Perinatal Grief: Coping with the Loss of Your Baby


When a woman or a couple finds out that they are expecting a baby, a mixture of feelings immediately invades them: illusion, fear, joy, doubts. Soon we begin to imagine how it will be, if it will be a boy or a girl, what we will be like as mother or father, our first Christmas as a family ...

But if unfortunately the pregnancy does not go as expected and the baby dies before or shortly after birth, all those expectations are suddenly cut short, and everything that we had built around that baby collapses. Then the difficult path of perinatal grief begins.

Before continuing, let's clarify what perinatal death is: officially, it includes babies who die in utero from 22 weeks gestation, and babies who do so in their first month of life. But the issue of perinatal grief is a matter of feelings, of bond, of love, and that does not depend on weeks of gestation.

The path of acceptance or overcoming of this loss involves a grieving process that consists of four phases:

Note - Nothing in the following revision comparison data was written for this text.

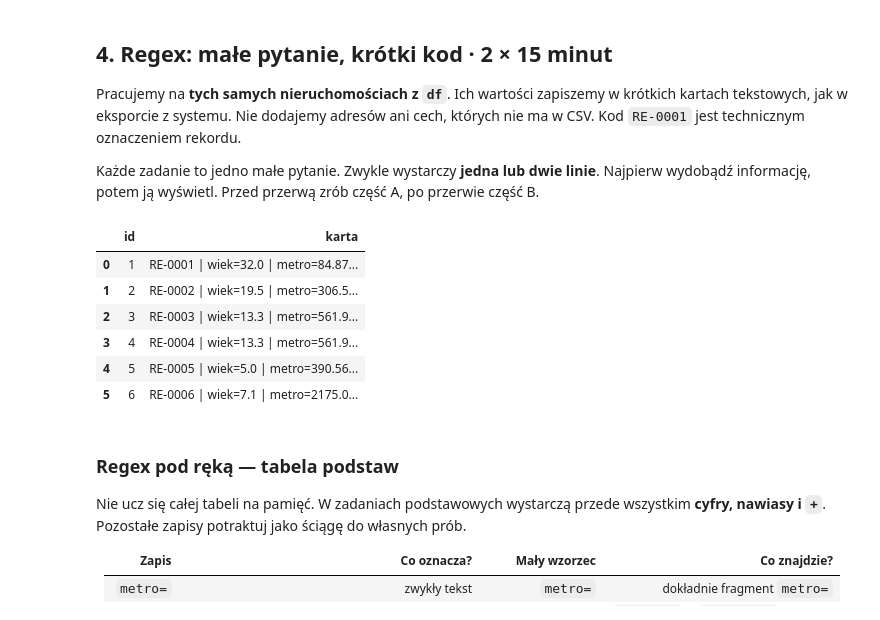
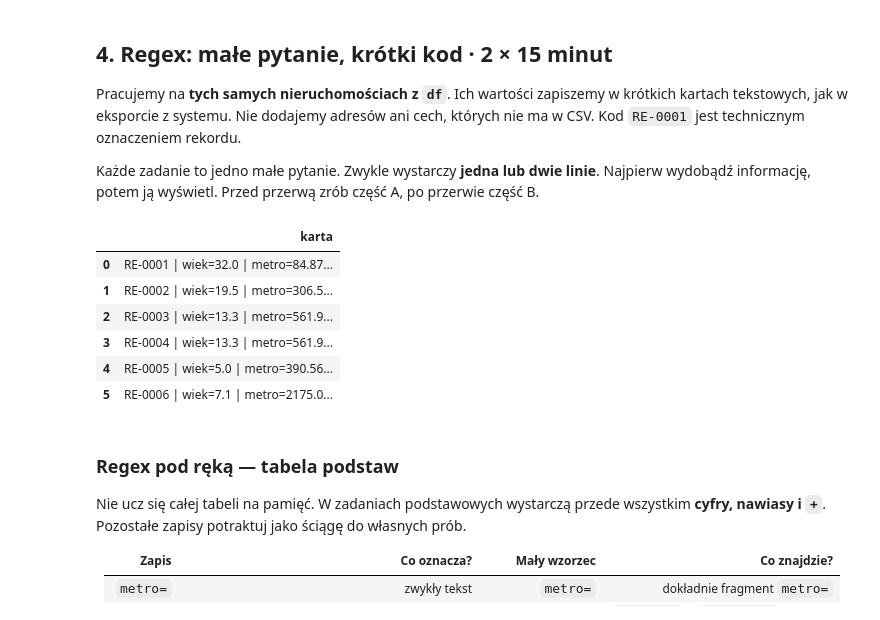
Before and after one commit to dovhopolaolena/ADP-przyklad-, a Jupyter notebook: LAB02_Podstawy_Pythona_Analiza_Danych-2.ipynb, the cells around one changed output. Drawn from its saved outputs; the diff is of its cells as text; code cells hidden in the pictures.

```diff
--- a/LAB02_Podstawy_Pythona_Analiza_Danych-2.ipynb
+++ b/LAB02_Podstawy_Pythona_Analiza_Danych-2.ipynb
@@ -347,22 +346,22 @@ Każde zadanie to jedno małe pytanie. Zwykle wystarczy **jedna lub dwie linie**
 # %%
 eksport = df[["id", "wiek_lat", "metro_m", "sklepy", "cena_10k_twd_ping"]].copy()
 eksport["kod"] = "RE-" + eksport["id"].astype(str).str.zfill(4)
 eksport["karta"] = (
     eksport["kod"]
     + " | wiek=" + eksport["wiek_lat"].astype(str)
     + " | metro=" + eksport["metro_m"].astype(str)
     + " | sklepy=" + eksport["sklepy"].astype(str)
     + " | cena=" + eksport["cena_10k_twd_ping"].astype(str)
 )
-eksport[["id", "karta"]].head(6)
+eksport[["karta"]].head(6)
 # %% [output]
-|  | id | karta |
-| 0 | 1 | RE-0001 | wiek=32.0 | metro=84.87... |
-| 1 | 2 | RE-0002 | wiek=19.5 | metro=306.5... |
-| 2 | 3 | RE-0003 | wiek=13.3 | metro=561.9... |
-| 3 | 4 | RE-0004 | wiek=13.3 | metro=561.9... |
-| 4 | 5 | RE-0005 | wiek=5.0 | metro=390.56... |
-| 5 | 6 | RE-0006 | wiek=7.1 | metro=2175.0... |
+|  | karta |
+| 0 | RE-0001 | wiek=32.0 | metro=84.87... |
+| 1 | RE-0002 | wiek=19.5 | metro=306.5... |
+| 2 | RE-0003 | wiek=13.3 | metro=561.9... |
+| 3 | RE-0004 | wiek=13.3 | metro=561.9... |
+| 4 | RE-0005 | wiek=5.0 | metro=390.56... |
+| 5 | RE-0006 | wiek=7.1 | metro=2175.0... |
 # %% [markdown]
 ### Regex pod ręką — tabela podstaw
 
```
Also changed, not shown: parts of 7 cells of this notebook.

1. Shock and numbness: It is the first of the phases, upon hearing the news of the baby's death. The main feature is a stun that protects from the full impact of the loss. Feelings of being paralyzed by anger, disbelief, suffering, or panic may appear, sometimes interrupted by emotional outbursts.

2. Search and anxiety: in this second phase there are feelings of unease, anxiety about what could have been, ambiguity. Physical symptoms such as nightmares, hearing baby cries may appear ... In addition, an attempt is made to find answers or reasons for the loss, which can lead to feelings of guilt.

3. Disorganization or disorientation: little by little the conviction that the loss is final develops and sadness, concentration difficulties, physical and emotional discomfort, feelings of 'going crazy' or 'not being able to overcome it' arise.

4. Reorganization: the duel is coming to an end, families begin to continue with their lives normally, without feeling guilty about it. They make decisions and act more effectively. Death occupies its proper place in his memory and in his life. They will never forget the baby who died, but they resume their life with a 'new normal'.

What differentiates these griefs from others is the lack of social recognition, it seems that since the baby barely existed, it has not been able to leave a mark. The environment closest to the mother or the couple tends to minimize it and to try to encourage them with well-intentioned phrases such as "you will / will have another", "nature is wise", "better now that you did not know him".

Socially it is not a topic that is talked about. On the contrary, it is about hiding or covering up, in an effort to protect. It is a fairly paternalistic attitude that leaves the family member and the woman with a great impact at the news. These reactions in the people closest to you do not help, they can even inspire anger and frustration, and increase the feeling of loneliness and misunderstanding. For them, it is and always will be their baby, unique and unrepeatable, and the fact that others do not feel that way will not change it.

If you know someone who has lost their baby, don't be afraid to talk about it, they will appreciate it. And if it's you who has been through it, I'm really sorry. You are not alone: ​​talk to other families, look for support groups in your area or on the web, ask your midwife for help.

You can read more articles similar to Perinatal Grief: Coping with the Loss of Your Baby, in the category of Diseases - annoyances on site.


Video: Celine Dion shares advice for those grieving after her husbands death. GMA (January 2022).